There are some animals about which it is easy to forget the fact that they have teeth, so that every time they flash their grins, it is as though you are seeing a new animal. Dogs, cats of all kinds, sharks and crocodiles are not among these. Horses, rabbits, fish and geese live toothless in my mind.
Narwhals are among the actually toothless, if you discount their tusks. Inside their mouths, which are shaped in a permanently sweet smile, there are no teeth as we understand teeth to be.
But the males have a long, unicorn-like projection protruding – just off centre – from what might be described as their upper lip. I find them quite festive, like ornaments that should be hung on a Christmas tree. Maybe it’s their wintry, icicle-like tusk. I try to forget that this tusk is a tooth.
In Moby-Dick, Ishmael describes the narwhal as having: “A very picturesque, leopard-like look, being of a milk-white ground colour, dotted with round and oblong spots of black.” He describes the “peculiar horn”, because it is not in the middle, as “giving its owner something analogous to the aspect of a clumsy left-handed man.”
Nobody knows for sure what the beautiful tusk is for.
“It is striking when you think that this animal decided to take all of its tooth-producing energy and put it into one thing [a tusk] that sticks out nine feet into the ocean,” Martin Nweeia, a Harvard dentist told the Smithsonian, where he is a member of the Department of Vertebrate Zoology. “With the amount of energy that it takes to produce that one tusk it could easily have 30 to 40 teeth in its mouth doing other things.”
“Tooth-producing energy”; the idea of teeth “doing other things”. It is all quite a lot to chew on.
In 2014, Nweeia developed a new theory: the tooth is sensitive, a bit like our teeth when we drink ice water. But because of its spiral shape, it seems to be designed to expose the narwhal tusk to the water, rather than protect them. Nweeia believes that the tusks can sense the salinity of water, which helps them to tell whether icebergs are melting, diluting the sea, or forming, which makes it more salty.
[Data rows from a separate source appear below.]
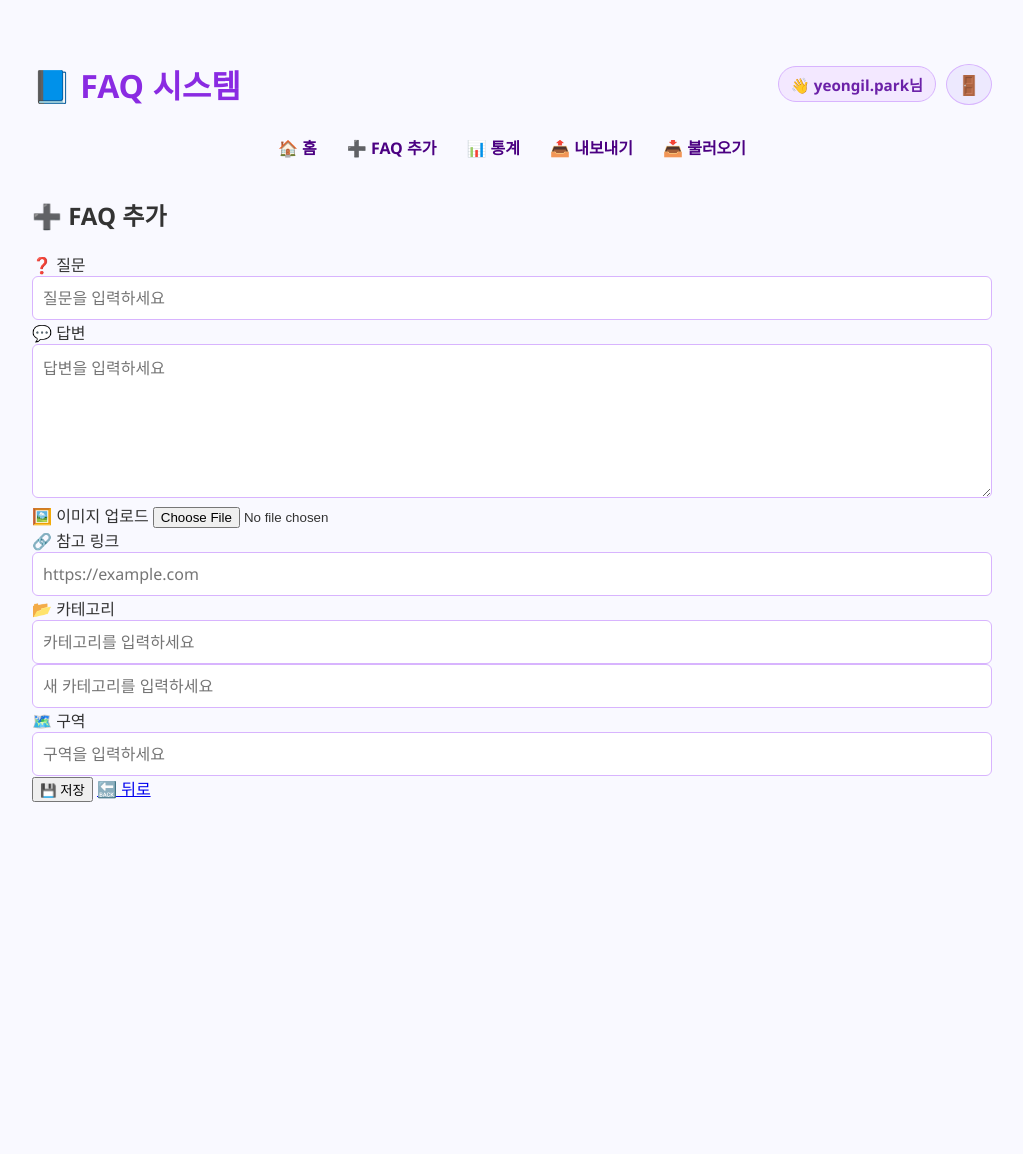
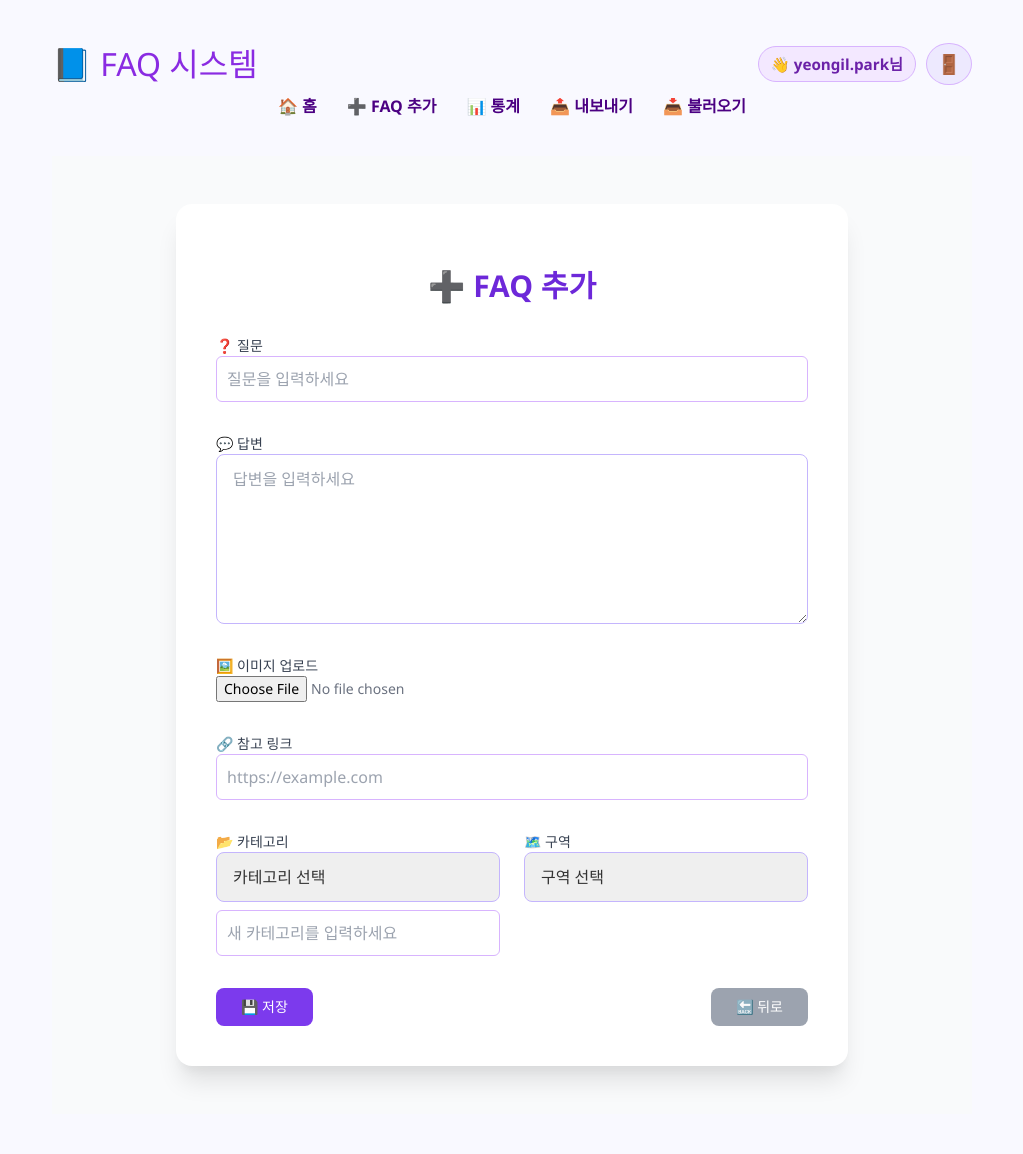
Before and after one commit to st43-hub/SV-FAQ, a Django app: page /add/ in a window 1280 px wide. Shown: the whole page, without its empty margins (128-1151 px from the left). Before the commit the page ends 802 px from the top, so only its background shows below. Run offline with Django 5.2, Linux system fonts and the light colour scheme; a user stored in the database is signed in.

Commit message:
fix : base, add, edit adjust

```diff
--- a/templates/base.html
+++ b/templates/base.html
@@ -5,6 +5,9 @@
   <meta charset="UTF-8">
   <meta name="viewport" content="width=device-width, initial-scale=1.0">
   <title>📘 FAQ 시스템</title>
+  <!-- Tailwind CDN 추가 (2.2.19 버전 안정판) -->
+  <link href="https://cdn.jsdelivr.net/npm/tailwindcss@2.2.19/dist/tailwind.min.css" rel="stylesheet">
+
   <link rel="stylesheet" href="{% static 'css/faq_styles.css' %}">
   <style>
     body {
--- a/templates/faq/add_faq.html
+++ b/templates/faq/add_faq.html
@@ -16,7 +16,7 @@
         <div>
           <label for="id_question" class="block text-sm font-medium text-gray-700">❓ 질문</label>
           <input id="id_question" name="question" type="text" required placeholder="질문을 입력하세요"
-            class="appearance-none rounded-lg relative block w-full px-4 py-3 border border-purple-300 placeholder-gray-400 focus:outline-none focus:ring-purple-500 focus:border-purple-500 focus:z-10 sm:text-base"
+            class="appearance-none rounded-lg relative block w-full px-4 py-3 border border-purple-300 placeholder-gray-400 focus:outline-none focus:ring-purple-500 focus:border-purple-500 sm:text-base"
             value="{{ form.question.value|default:'' }}">
         </div>
 
@@ -24,7 +24,7 @@
         <div>
           <label for="id_answer" class="block text-sm font-medium text-gray-700">💬 답변</label>
           <textarea id="id_answer" name="answer" rows="6" required placeholder="답변을 입력하세요"
-            class="appearance-none rounded-lg relative block w-full px-4 py-3 border border-purple-300 placeholder-gray-400 focus:outline-none focus:ring-purple-500 focus:border-purple-500 focus:z-10 sm:text-base">{{ form.answer.value|default:'' }}</textarea>
+            class="appearance-none rounded-lg relative block w-full px-4 py-3 border border-purple-300 placeholder-gray-400 focus:outline-none focus:ring-purple-500 focus:border-purple-500 sm:text-base">{{ form.answer.value|default:'' }}</textarea>
         </div>
 
         <!-- 이미지 업로드 -->
@@ -38,7 +38,7 @@
         <div>
           <label for="id_reference" class="block text-sm font-medium text-gray-700">🔗 참고 링크</label>
           <input id="id_reference" name="reference" type="url" placeholder="https://example.com"
-            class="appearance-none rounded-lg relative block w-full px-4 py-3 border border-purple-300 placeholder-gray-400 focus:outline-none focus:ring-purple-500 focus:border-purple-500 focus:z-10 sm:text-base"
+            class="appearance-none rounded-lg relative block w-full px-4 py-3 border border-purple-300 placeholder-gray-400 focus:outline-none focus:ring-purple-500 focus:border-purple-500 sm:text-base"
             value="{{ form.reference.value|default:'' }}">
         </div>
 
@@ -46,17 +46,27 @@
         <div class="flex flex-col sm:flex-row sm:space-x-6 space-y-4 sm:space-y-0">
           <div class="w-full sm:w-1/2">
             <label for="id_category" class="block text-sm font-medium text-gray-700">📂 카테고리</label>
-            <input id="id_category" name="category" type="text" required placeholder="카테고리를 입력하세요"
-              class="appearance-none rounded-lg relative block w-full px-4 py-3 border border-purple-300 placeholder-gray-400 focus:outline-none focus:ring-purple-500 focus:border-purple-500 focus:z-10 sm:text-base"
-              value="{{ form.category.value|default:'' }}">
+            <select id="id_category" name="category" required
+              class="appearance-none rounded-lg block w-full px-4 py-3 border border-purple-300 focus:outline-none focus:ring-purple-500 focus:border-purple-500 sm:text-base">
+              <option value="">카테고리 선택</option>
+              <option value="LD" {% if form.category.value == "LD" %}selected{% endif %}>LD</option>
+              <option value="RBD" {% if form.category.value == "RBD" %}selected{% endif %}>RBD</option>
+              <option value="Lane" {% if form.category.value == "Lane" %}selected{% endif %}>Lane</option>
+              <option value="Tool" {% if form.category.value == "Tool" %}selected{% endif %}>Tool</option>
+            </select>
             <input id="id_new_category" name="new_category" type="text" placeholder="새 카테고리를 입력하세요"
-              class="mt-2 appearance-none rounded-lg relative block w-full px-4 py-3 border border-purple-300 placeholder-gray-400 focus:outline-none focus:ring-purple-400 focus:border-purple-400 focus:z-10 sm:text-base">
+              class="mt-2 appearance-none rounded-lg block w-full px-4 py-3 border border-purple-300 placeholder-gray-400 focus:outline-none focus:ring-purple-400 focus:border-purple-400 sm:text-base">
           </div>
           <div class="w-full sm:w-1/2">
             <label for="id_area" class="block text-sm font-medium text-gray-700">🗺️ 구역</label>
-            <input id="id_area" name="area" type="text" required placeholder="구역을 입력하세요"
-              class="appearance-none rounded-lg relative block w-full px-4 py-3 border border-purple-300 placeholder-gray-400 focus:outline-none focus:ring-purple-500 focus:border-purple-500 focus:z-10 sm:text-base"
-              value="{{ form.area.value|default:'' }}">
+            <select id="id_area" name="area" required
+              class="appearance-none rounded-lg block w-full px-4 py-3 border border-purple-300 focus:outline-none focus:ring-purple-500 focus:border-purple-500 sm:text-base">
+              <option value="">구역 선택</option>
+              <option value="LD" {% if form.area.value == "LD" %}selected{% endif %}>LD</option>
+              <option value="RBD" {% if form.area.value == "RBD" %}selected{% endif %}>RBD</option>
+              <option value="Lane" {% if form.area.value == "Lane" %}selected{% endif %}>Lane</option>
+              <option value="Tool" {% if form.area.value == "Tool" %}selected{% endif %}>Tool</option>
+            </select>
           </div>
         </div>
       </div>
```
Also changed, not shown: templates/faq/edit_faq.html (+20 -10 lines).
This tells them whether they need to leave in order to avoid being trapped in the ice.